Oncotic pressure

The colloid osmotic pressure ( COP ) (also oncotic pressure ) is the proportion of the osmotic pressure, which is caused by the colloids of a solution.

In human body fluids, such as blood plasma, the colloid osmotic pressure is determined mainly by proteins, such as albumin or globulins, determined. It is essential for the maintenance of plasma volume, as in humans, the vessel wall is usually well permeable to small molecular weight plasma components (eg ions), so that the osmotic pressure difference would almost always be balanced. Since the endothelium but is different permeable colloids, creates a pressure in the vessel to the plasma into ( intravascular ) which counteracts the natural hydrostatic pressure by extravascular.
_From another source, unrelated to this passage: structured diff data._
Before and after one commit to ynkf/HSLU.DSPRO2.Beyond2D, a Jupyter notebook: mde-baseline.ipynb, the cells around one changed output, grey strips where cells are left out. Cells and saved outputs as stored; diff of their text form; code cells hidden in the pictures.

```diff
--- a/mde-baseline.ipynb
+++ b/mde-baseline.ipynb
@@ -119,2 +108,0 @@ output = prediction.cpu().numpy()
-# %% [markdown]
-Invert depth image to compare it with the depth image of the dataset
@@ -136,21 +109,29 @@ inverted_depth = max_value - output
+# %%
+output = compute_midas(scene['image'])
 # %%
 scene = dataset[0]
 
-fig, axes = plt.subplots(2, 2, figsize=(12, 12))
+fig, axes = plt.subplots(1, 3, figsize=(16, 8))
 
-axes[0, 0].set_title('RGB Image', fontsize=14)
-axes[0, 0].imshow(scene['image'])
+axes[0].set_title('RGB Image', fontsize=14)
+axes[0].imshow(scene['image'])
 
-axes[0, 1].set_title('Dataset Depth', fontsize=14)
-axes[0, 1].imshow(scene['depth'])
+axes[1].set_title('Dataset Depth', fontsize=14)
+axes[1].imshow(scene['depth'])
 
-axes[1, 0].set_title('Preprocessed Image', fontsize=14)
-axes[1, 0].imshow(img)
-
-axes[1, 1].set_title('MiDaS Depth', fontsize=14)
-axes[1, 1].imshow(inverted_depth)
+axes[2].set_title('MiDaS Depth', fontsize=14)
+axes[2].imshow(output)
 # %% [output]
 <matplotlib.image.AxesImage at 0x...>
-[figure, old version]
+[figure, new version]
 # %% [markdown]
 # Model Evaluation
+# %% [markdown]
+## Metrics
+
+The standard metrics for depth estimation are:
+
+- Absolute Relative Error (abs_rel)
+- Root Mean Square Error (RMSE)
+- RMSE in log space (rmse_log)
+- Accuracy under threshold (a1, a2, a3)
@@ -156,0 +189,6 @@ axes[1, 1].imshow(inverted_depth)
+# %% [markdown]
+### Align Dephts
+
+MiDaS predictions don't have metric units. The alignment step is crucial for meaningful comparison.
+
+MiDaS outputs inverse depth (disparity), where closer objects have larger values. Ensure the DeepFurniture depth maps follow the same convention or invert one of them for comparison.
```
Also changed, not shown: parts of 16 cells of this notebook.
The difference between these pressures (hydrostatic pressure - colloid osmotic pressure) is called the effective filtration pressure.

References and Literature
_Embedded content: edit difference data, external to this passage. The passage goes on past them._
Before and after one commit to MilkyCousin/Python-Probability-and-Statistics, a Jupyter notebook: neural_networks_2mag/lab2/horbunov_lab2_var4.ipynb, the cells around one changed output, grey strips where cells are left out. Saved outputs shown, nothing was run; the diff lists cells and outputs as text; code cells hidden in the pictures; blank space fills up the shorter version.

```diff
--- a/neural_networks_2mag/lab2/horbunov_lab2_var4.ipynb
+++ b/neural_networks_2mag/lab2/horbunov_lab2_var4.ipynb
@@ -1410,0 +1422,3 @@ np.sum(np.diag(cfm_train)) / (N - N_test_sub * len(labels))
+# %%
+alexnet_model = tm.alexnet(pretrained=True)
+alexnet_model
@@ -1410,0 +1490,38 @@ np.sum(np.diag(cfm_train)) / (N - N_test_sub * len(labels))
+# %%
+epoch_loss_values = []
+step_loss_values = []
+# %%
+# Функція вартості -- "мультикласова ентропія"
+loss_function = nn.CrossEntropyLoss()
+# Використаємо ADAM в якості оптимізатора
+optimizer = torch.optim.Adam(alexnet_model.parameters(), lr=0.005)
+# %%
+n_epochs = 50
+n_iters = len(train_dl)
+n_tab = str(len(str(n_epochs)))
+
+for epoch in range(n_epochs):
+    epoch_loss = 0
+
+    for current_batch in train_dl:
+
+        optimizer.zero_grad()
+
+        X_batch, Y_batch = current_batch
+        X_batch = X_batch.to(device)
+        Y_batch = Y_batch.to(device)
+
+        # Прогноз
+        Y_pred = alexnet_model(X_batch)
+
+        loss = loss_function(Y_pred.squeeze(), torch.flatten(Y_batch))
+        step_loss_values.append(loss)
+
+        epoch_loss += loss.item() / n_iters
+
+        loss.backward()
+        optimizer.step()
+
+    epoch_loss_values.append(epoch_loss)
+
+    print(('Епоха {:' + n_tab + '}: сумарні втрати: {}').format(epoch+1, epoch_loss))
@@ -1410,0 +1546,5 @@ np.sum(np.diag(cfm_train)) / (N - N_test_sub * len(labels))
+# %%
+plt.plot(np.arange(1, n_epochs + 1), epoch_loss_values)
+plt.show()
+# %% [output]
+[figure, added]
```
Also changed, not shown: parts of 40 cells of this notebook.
  • Robert F. Schmidt, Florian Lang: Human Physiology. 30th edition Springer Medizin Verlag Heidelberg, ISBN 978-3-540-32908-4. P. 49 " oncotic pressure "
  • Hematology
  • Osmosis